Here’s the next installment of my foray into the realm of graphic novels. They are super popular in my house and the reading community right now. I only wish I had the ability to convey the awkwardness, the angry, the hopes and plans. But these sketches will have to do.
There’s not a lot of self-confidence going around in sixth grade. Being judged and evaluated on a skill I took so much pride in really took a toll on my esteem. I was pretty darn proud of my fifth grade reading award.
Some of the things that happened in sixth grade still stick with me. I’m not sure why I remember the tough moments so much more than the happy ones, because I’m sure there were happy moments. I was a happy kid, because that’s who I am.
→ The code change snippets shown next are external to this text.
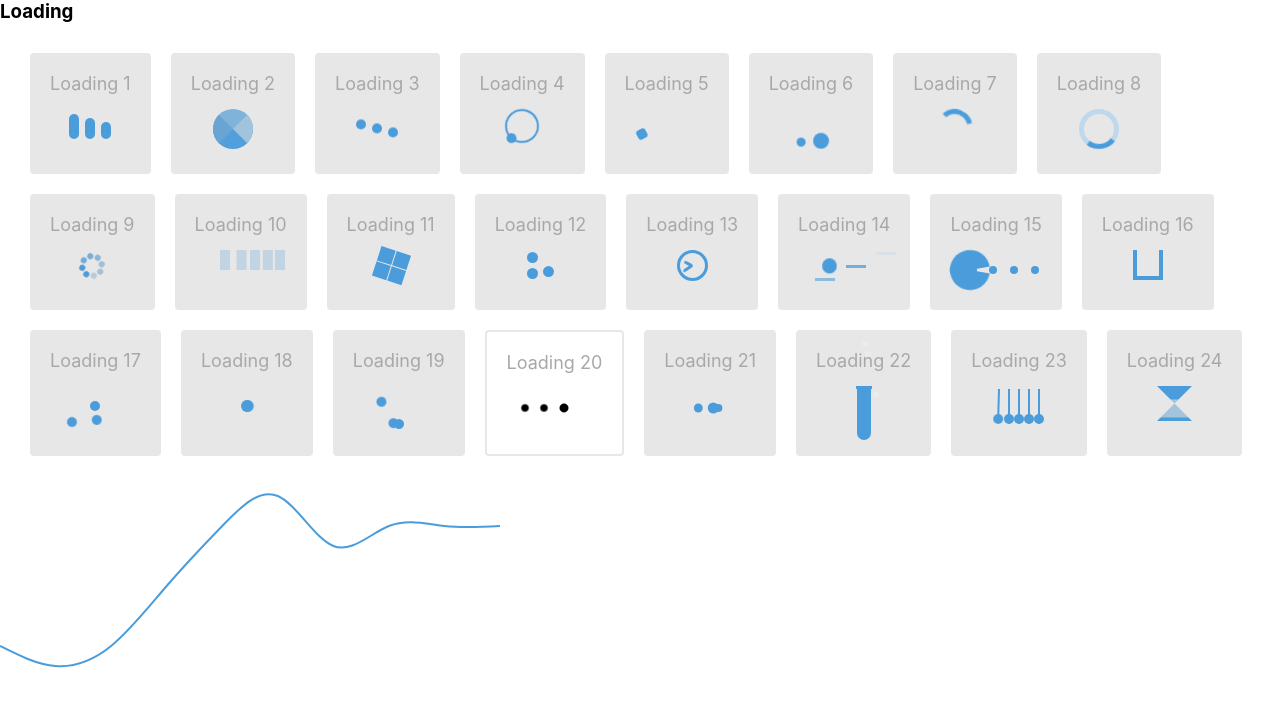
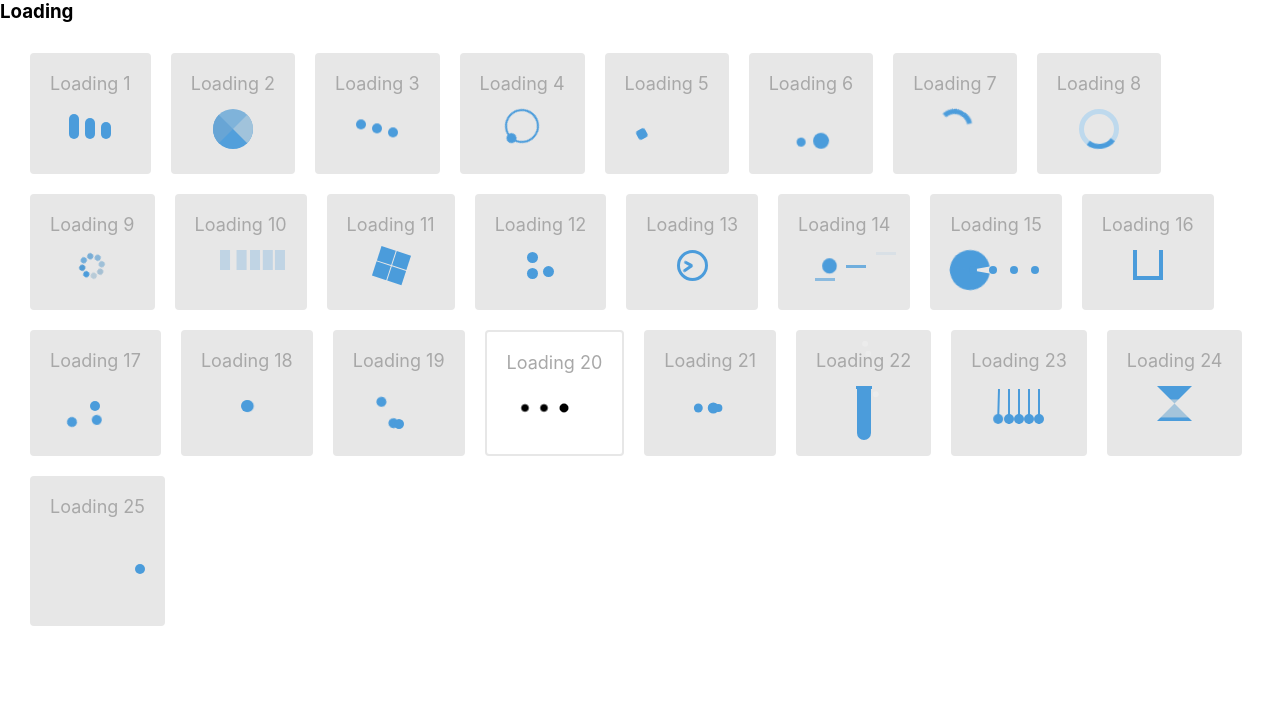
Before and after one commit to sonht1109/css-loading, a React (Create React App) app: page / in a window 1280 px wide. Shown: the top 706 px of the page. Built offline with nearby package versions, Linux system fonts and the light colour scheme.

Commit message:
add loading 25

```diff
--- a/src/App.js
+++ b/src/App.js
@@ -1,12 +1,11 @@
 import './App.css';
-import Chart from './components/Chart';
 import Loading from './components/Loading';
 
 function App() {
   return (
     <>
     <Loading />
-    <Chart />
+    {/* <Chart /> */}
     {/* <Hook /> */}
     </>
   );
--- /dev/null
+++ b/src/components/Loading/Loading25/index.js
@@ -0,0 +1,13 @@
+import React from 'react'
+import './styles.css'
+
+export default function Loading25() {
+  return (
+    <div className="loading-wrapper">
+      <div className="title">Loading 25</div>
+      <div className="loading-25">
+        <div className="dot"></div>
+      </div>
+    </div>
+  )
+}
--- /dev/null
+++ b/src/components/Loading/Loading25/styles.css
@@ -0,0 +1,67 @@
+.loading-25 {
+  display: flex;
+  justify-content: center;
+  align-items: center;
+  position: relative;
+  padding: 2rem 0;
+  margin: 0 -5%;
+  overflow: hidden;
+}
+
+.loading-25 .dot {
+  background-color: #4b9cdb;
+  border-radius: 50%;
+  color: #4b9cdb;
+  height: 10px;
+  width: 10px;
+  position: relative;
+  animation: dot-floating 2s infinite cubic-bezier(.15, .6, .9, .1);
+}
+
+.loading-25 .dot::before,
+.loading-25 .dot::after {
+  content: "";
+  display: inline-block;
+  position: absolute;
+  top: 0;
+}
+
+.loading-25 .dot::before {
+  background-color: #4b9cdb;
+  border-radius: 50%;
+  color: #4b9cdb;
+  height: 10px;
+  width: 10px;
+  left: -12px;
+  animation: dot-floating-before 2s infinite ease-in-out;
+}
+
+.loading-25 .dot::after {
+  background-color: #4b9cdb;
+  border-radius: 50%;
+  color: #4b9cdb;
+  height: 10px;
+  width: 10px;
+  left: -24px;
+  animation: dot-floating-after 2s infinite cubic-bezier(.4, 0, 1, 1);
+}
+
+@keyframes dot-floating {
+  0% { left: calc(-50% - 5px); }
+  75% { left: calc(50% + 100px + 5px); }
+  100% { left: calc(50% + 100px + 5px); }
+}
+
+@keyframes dot-floating-before {
+  0% { left: -50px; }
+  50% { left: -12px; }
+  75% { left: -50px; }
+  100% { left: -50px; }
+}
+
+@keyframes dot-floating-after {
+  0% { left: -100px; }
+  50% { left: -24px; }
+  75% { left: -100px; }
+  100% { left: -100px; }
+}
--- a/src/components/Loading/index.js
+++ b/src/components/Loading/index.js
@@ -24,6 +24,7 @@ import Loading22 from "./Loading22";
 import Loading23 from "./Loading23";
 import "./style.css";
 import Loading24 from "./Loading24";
+import Loading25 from "./Loading25";
 
 export default function Loading() {
   return (
@@ -54,6 +55,7 @@ export default function Loading() {
         <Loading22 />
         <Loading23 />
         <Loading24 />
+        <Loading25 />
       </div>
     </>
   );
```
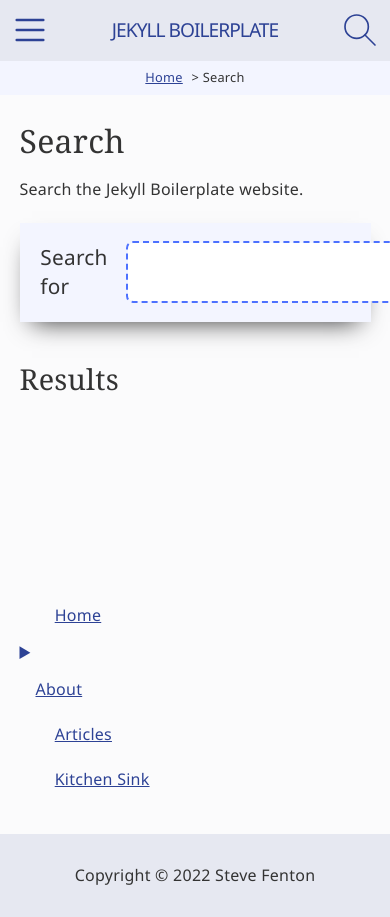
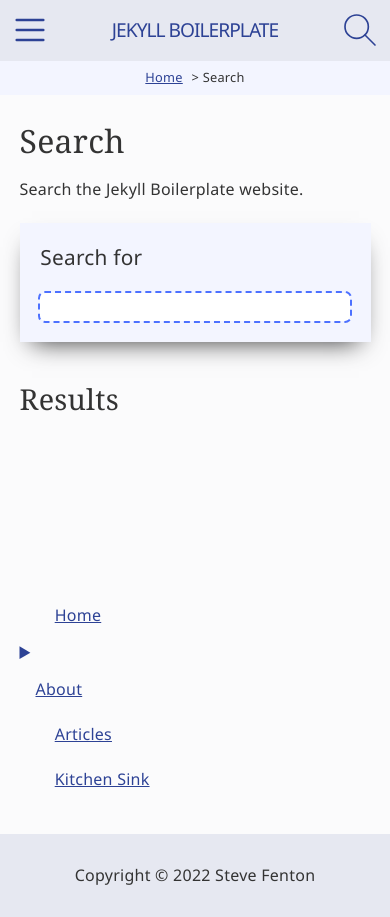
Before and after one commit to Steve-Fenton/jekyll-boilerplate, a Jekyll site: the page built from _pages/search.md, in a window 390 px wide. Built offline with Jekyll 4.4.1, drawn with Linux system fonts in a browser that asks for light colours.

Commit message:
Search enhancements

```diff
--- a/assets/css/main.css
+++ b/assets/css/main.css
@@ -508,6 +508,10 @@
     padding: 0.2em;
 }
 
+form.site-search button {
+    display: none;
+}
+
 .site-search-results {
     font-size: 1.3rem;
 }
@@ -559,4 +563,9 @@
         max-width: unset;
         width: var(--grid-width);
     }
+
+    /*  */
+    form.site-search div {
+        grid-template-columns: repeat(1, auto);
+    }
 }
--- a/assets/js/search.js
+++ b/assets/js/search.js
@@ -30,18 +30,6 @@
     var currentQuery = null;
 
     var ready = false;
-
-    fetch('/search.json')
-        .then(function (response) {
-            return response.json();
-        })
-        .then(function (data) {
-            haystack = data;
-            ready = true;
-            document.getElementById('site-search-button').style.visibility = 'hidden';
-
-            console.log(haystack[0])
-        });
 
     function search(s) {
         needles = [];
@@ -115,10 +103,20 @@
 
         window.clearTimeout(debounceTimer);
         debounceTimer = window.setTimeout(function () {
+            if (ready) {
                 console.log('Searching...', s);
                 search(s);
+            }
         }, 200);
     }
+
+    fetch('/search.json')
+        .then(function (response) {
+            return response.json();
+        })
+        .then(function (data) {
+            haystack = data;
+            ready = true;
 
             var siteSearch = document.getElementById('site-search');
             var siteSearchQuery = document.getElementById('site-search-query');
@@ -134,4 +132,7 @@
                 debounceSearch();
                 return false;
             });
+
+            console.log('Search ready');
+        });
 }());
```
Lines whose indentation alone changed are shown as unchanged.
To be honest, I’m grateful for these moments, because no one wants to read a graphic novel about a perfect adolescence, do they? And maybe the awkwardness of the so-called art is the perfect way to convey how rough some of those moments were.
So sixth grade was awkward. And as you can read from my little cartoon, I didn’t take too kindly to being put in the lowest reading group. But you know, I can’t even remember what book we were asked to read. I only remember fixating on the book that the advanced readers were given. It was The Witch of Blackbird Pond. I just read that book in 2016. It was a nice book, but not the most moving story I’ve ever read. It took some time, but I think reading the book gave me some peace.
Seventh grade gave me a chance to redeem my literary ambitions. Working with my seventh grade teacher I created the school’s first ever literary magazine. Maybe that humbling experience in sixth grade was exactly what a budding, hopeful author needed.